We don't need wymynprysts. We need to more, and expanded, orthodox seminaries.
In the first place, it’s not a metaphor (which is why I used the quotes) — a metaphor is a figure of speech, and a good one can be illuminating, but it’s still only words. The priesthood is in some part a symbol, reflecting a reality deeper than language.
Thank you for making your position clear.
Good day to you.
I agree completely. Much deeper than language, which is why it is an utter failure as a justification for denying women the priesthood.
“The majority of new priests are coming from other continents,...”
Not in my archdiocese, but still, it's true, a large number are coming from other continents.
Interestingly, they're coming from places where Catholics are significantly more “conservative” in belief than most dioceses in the United States. The foreign-born priests that I've been privileged to know are far less likely, as they move into the hierarchy, to push for womynpriests than some of the folks currently in the hierarchy.
As well, the homegrown priests we have in our archdiocese are nearly all significantly more “conservative” than the previous generation.

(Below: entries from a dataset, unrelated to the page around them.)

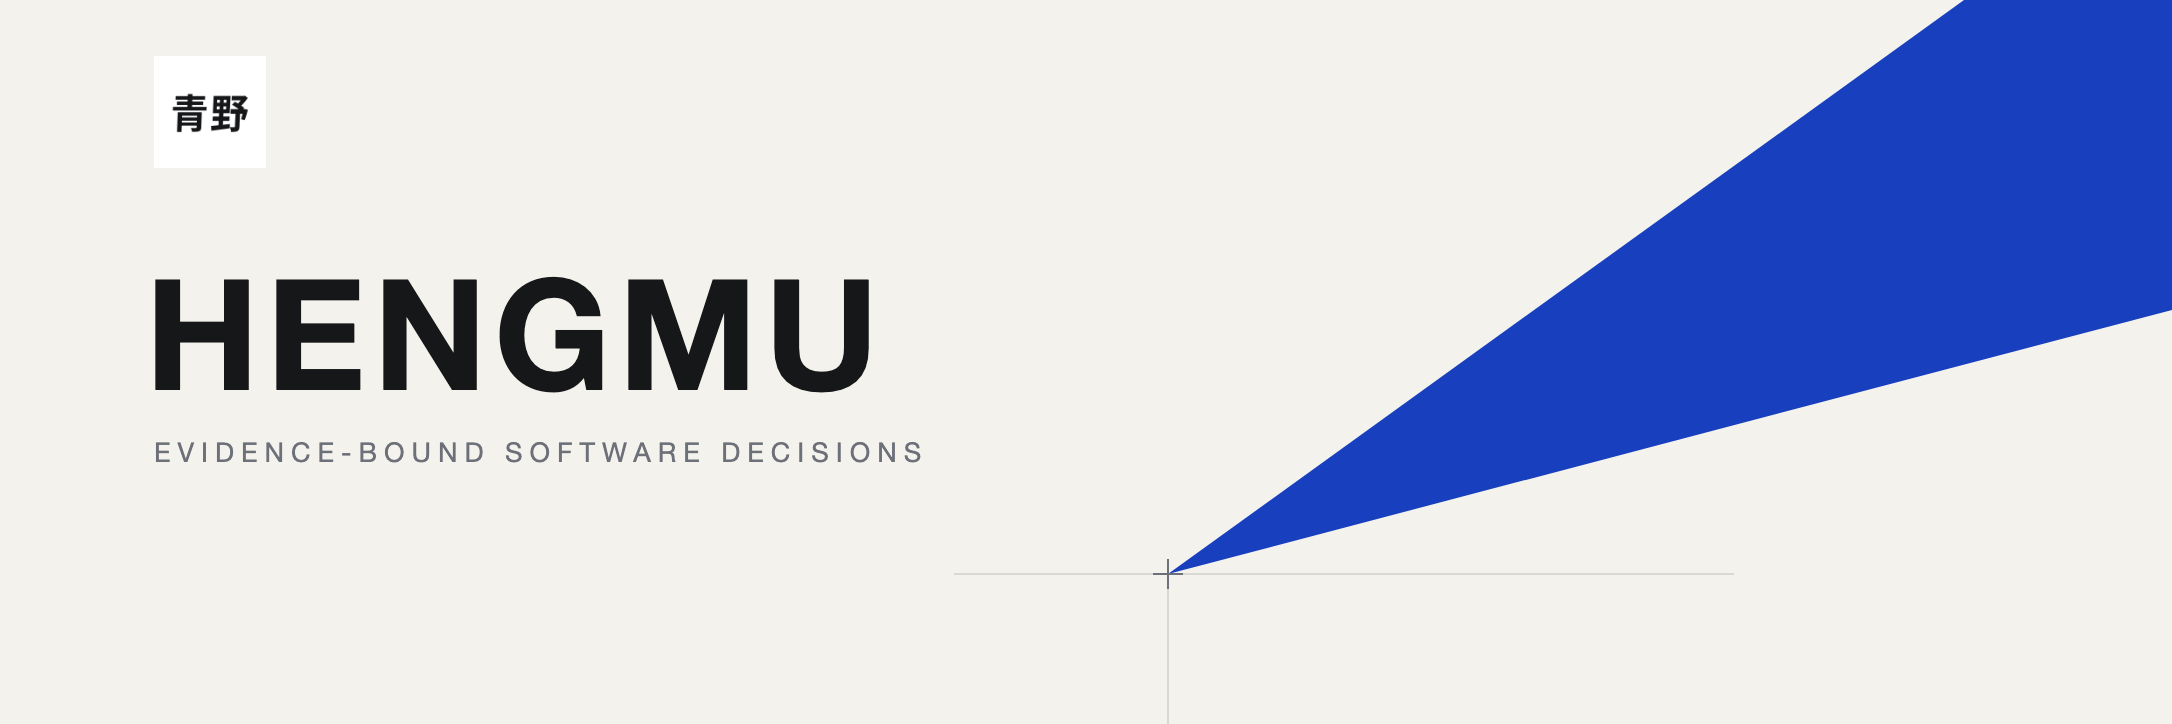
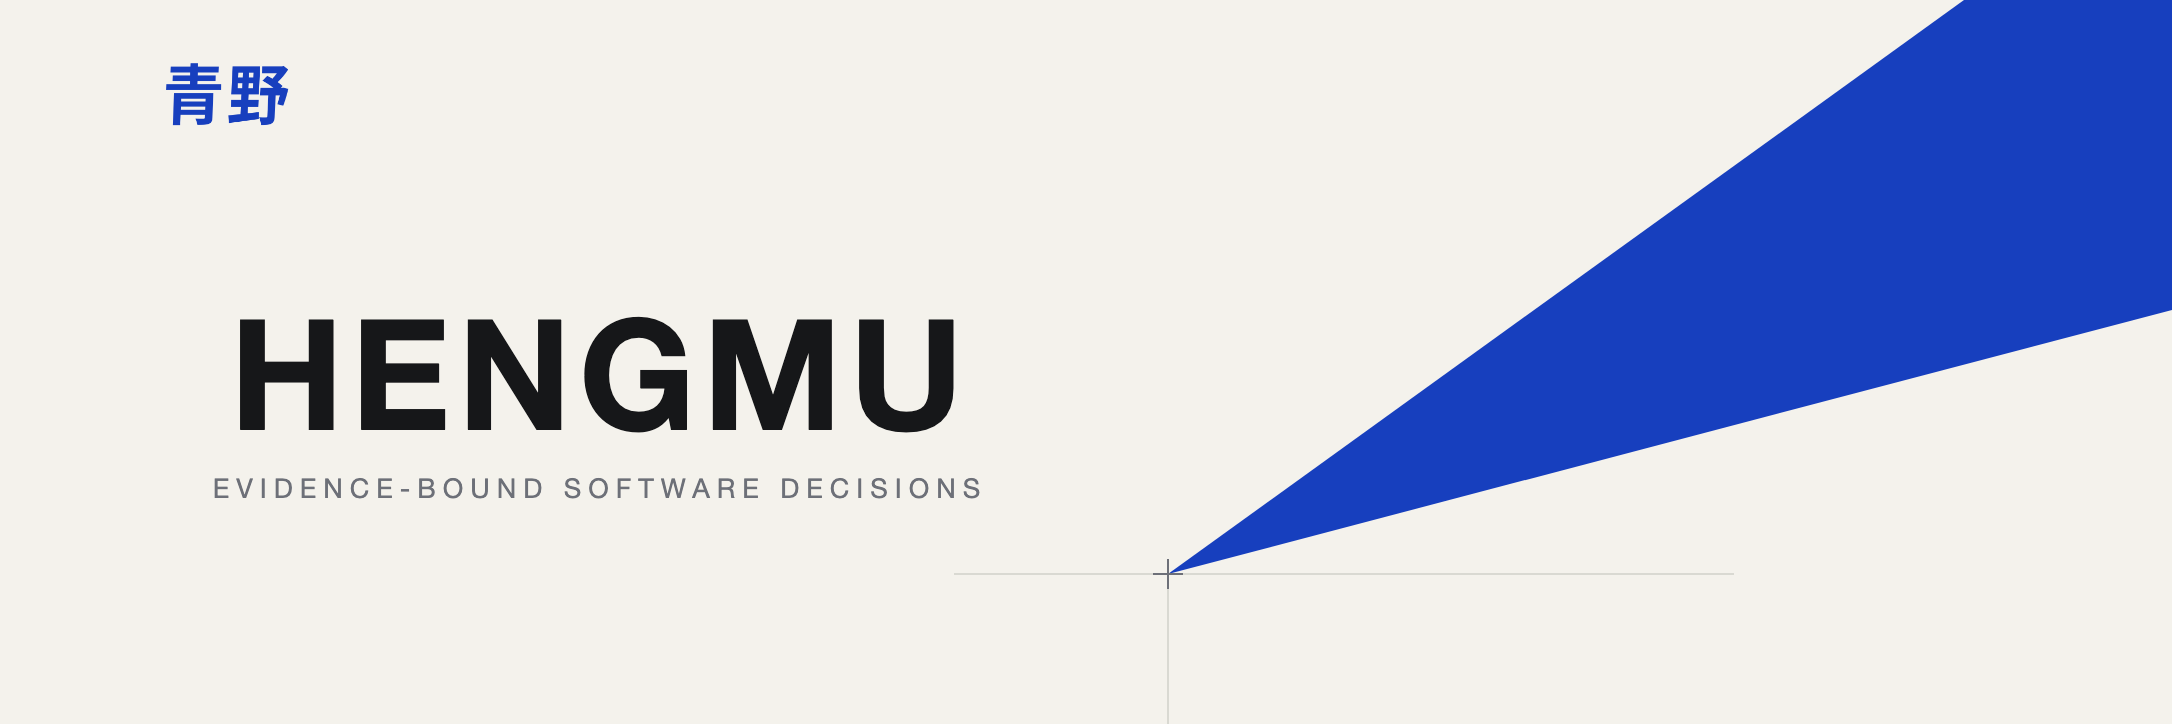
fix: use official Qingye accent identity

Changed region(s): [[0.0617, 0.3646, 0.4627, 0.6989], [0.0617, 0.0912, 0.1542, 0.1823]]

diff --git a/docs/assets/brand/README.md b/docs/assets/brand/README.md
@@ -12,6 +12,7 @@ editions.
 | Asset | English | 简体中文 | Formats |
 | --- | --- | --- | --- |
 | 青野 pure-white primary logo | `qingye-logo-primary.*` | `qingye-logo-primary.*` | SVG, PNG |
+| 青野 blue wordmark | `qingye-wordmark-blue.*` | `qingye-wordmark-blue.*` | SVG, PNG |
 | Project icon | `en/hengmu-icon.*` | `zh-CN/hengmu-icon.*` | SVG, PNG |
 | Project banner | `en/hengmu-banner.*` | `zh-CN/hengmu-banner.*` | SVG, PNG |
 | README editorial figures | `../../../assets/hengmu-readme-illustrations/en/` | `../../../assets/hengmu-readme-illustrations/zh-CN/` | PNG |
@@ -25,8 +26,10 @@ and diagrams localize all visible text.
 
 - Source of truth: `liyanqing90/qingye-brand`
 - Asset baseline: `v1.1 Refined`
-- Wordmark source: `source/logo/wordmark-primary.svg`
-- Wordmark source blob: `7b1b3c3c3b3e57fbfac7685dfbae0939a1d6cce7`
+- Pure-white logo source: `source/avatar/avatar-primary-accent.svg`
+- Pure-white logo source blob: `1e49ff156820f96463e02438b9321eeeec691275`
+- Blue wordmark source: `source/logo/wordmark-blue.svg`
+- Blue wordmark source blob: `82fee6a2c6de87e9ff586c30c219d5e1bc6356c2`
 - Brand idea: 理性结构中的持续进化
 - Brand proposition: 在不确定中，持续构建。
 - 青野 ink: `#161719`
@@ -35,13 +38,19 @@ and diagrams localize all visible text.
 - Neutral gray: `#6D7078`
 - Hairline: `#D9D9D2`
 
-`qingye-wordmark.svg` is the unmodified official wordmark source.
-`qingye-logo-primary.svg` places those exact vector paths on the brand's pure
-white token and uses the official avatar transform (`translate(102 300)
-scale(0.72)`). `qingye-logo-primary.png` is its deterministic 1024 px export.
-Both localized banners consume this white-ground asset; they do not typeset a
+`qingye-wordmark.svg`, `qingye-wordmark-blue.svg`, and
+`qingye-logo-primary.svg` vendor the official vector content without changing
+its shapes. The PNG files are deterministic exports. Localized banners use the
+blue horizontal wordmark; the square, pure-white accent avatar remains
+available for repository and package surfaces. They do not typeset a
 Latin-script substitute or reuse the textured social export. Do not redraw,
 rotate, restack, or alter the official wordmark.
+
+The current upstream `source/logo/wordmark-accent.svg` is intentionally not
+vendored: its visible `野` path contains anomalous coordinates (`510.256` and
+`5187.67`) that distort the rendered wordmark. The valid official
+`avatar-primary-accent.svg` provides the same restrained blue accent for the
+square logo.
 
 Hengmu's display type follows one neutral sans-serif system across locales:
 PingFang SC (with system sans fallbacks) for Chinese and Helvetica Neue (with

The greatest shortages of priests are in the least orthodox dioceses.
Kind of a self-correcting problem, it seems to me.
Jesus knew his audience, and used a template people were able to understand and relate to at the time. I’ve yet to meet a Catholic priest who would tell you otherwise.
Ordination is not a right, it is not something anyone can demand, and the lack of ordination does not make anyone a "second-class citizen".
But if you're a Catholic, it should be sufficient for you that the Church's inability to ordain women was infallibly taught by Pope John Paul II. That means it will never change. Not in your lifetime, not in your children's lifetime, not 10,000 years from now.
There wouldn't be any need for female altar servers and female eucharistic ministers if the Church in Western countries hadn't caved to the zeitgeist of the 1960s!
He called them "true children of their father, the devil" and "whitewashed sepulchers". He didn't give a flying hoot about cultural conventions.
Besides, priestesses were all over the ancient world; it was a common place. But never in Judaism, only in paganism.
“There wouldn't be any need for female altar servers and female eucharistic ministers if the Church in Western countries hadn't caved to the zeitgeist of the 1960s!”
There is one church near me that doesn't permit female altar servers. It is clearly the most “conservative” local parish we hav nearby. It is the parish that produces more vocations to the priesthood than all the others near me put together.
Good point! It rather bemuses (and rather amuses) me when people claiming to be Christian use the argument that something-or-other in Christianity is only because Christ lived in such benighted times. Do they really think that if only God had thought about it a bit more or were a little bit smarter, Christ would have been born in a more enlightened age, one rather like our own, in fact? ;-)
Dig in those heels. We shall see.
Nope. We'll leave, and watch your apostate church join the Episcopalians in perdition and apostasy.
But you're living a fantasy, because that will never happen. Never.
Go to a mainline Protestant church that ordains women, and see how many men you see in the congregation between the ages of 20 and 60. They leave. They go away. They don’t want any part of your feminized so-called Christianity.
Where do you come up with this??? The Catholic Church in the US isn't as strong as it may have appeared to have been 50 years ago but it's far from dying. In fact it's the most vibrant Church in the developed, first world.
I also noticed in a previous post that you think ytoung people are abandonning the Church. Maybe in your parish...which from the tenor of your comments I would guess is probably very liberal...but not in the Church at large. Young people are the core of our Church...more and more of them are finding their way to a religious vocation and many of those who don't are finding fullfilment in the vocation of marriage and family life and are some of the most traditional Catholics around.
Hey T.M., can you give us a ballpark estimate of how long you think we have to go until we get validly ordained priestesses? Like 5 years, 20years, 100 years, 500 years or what?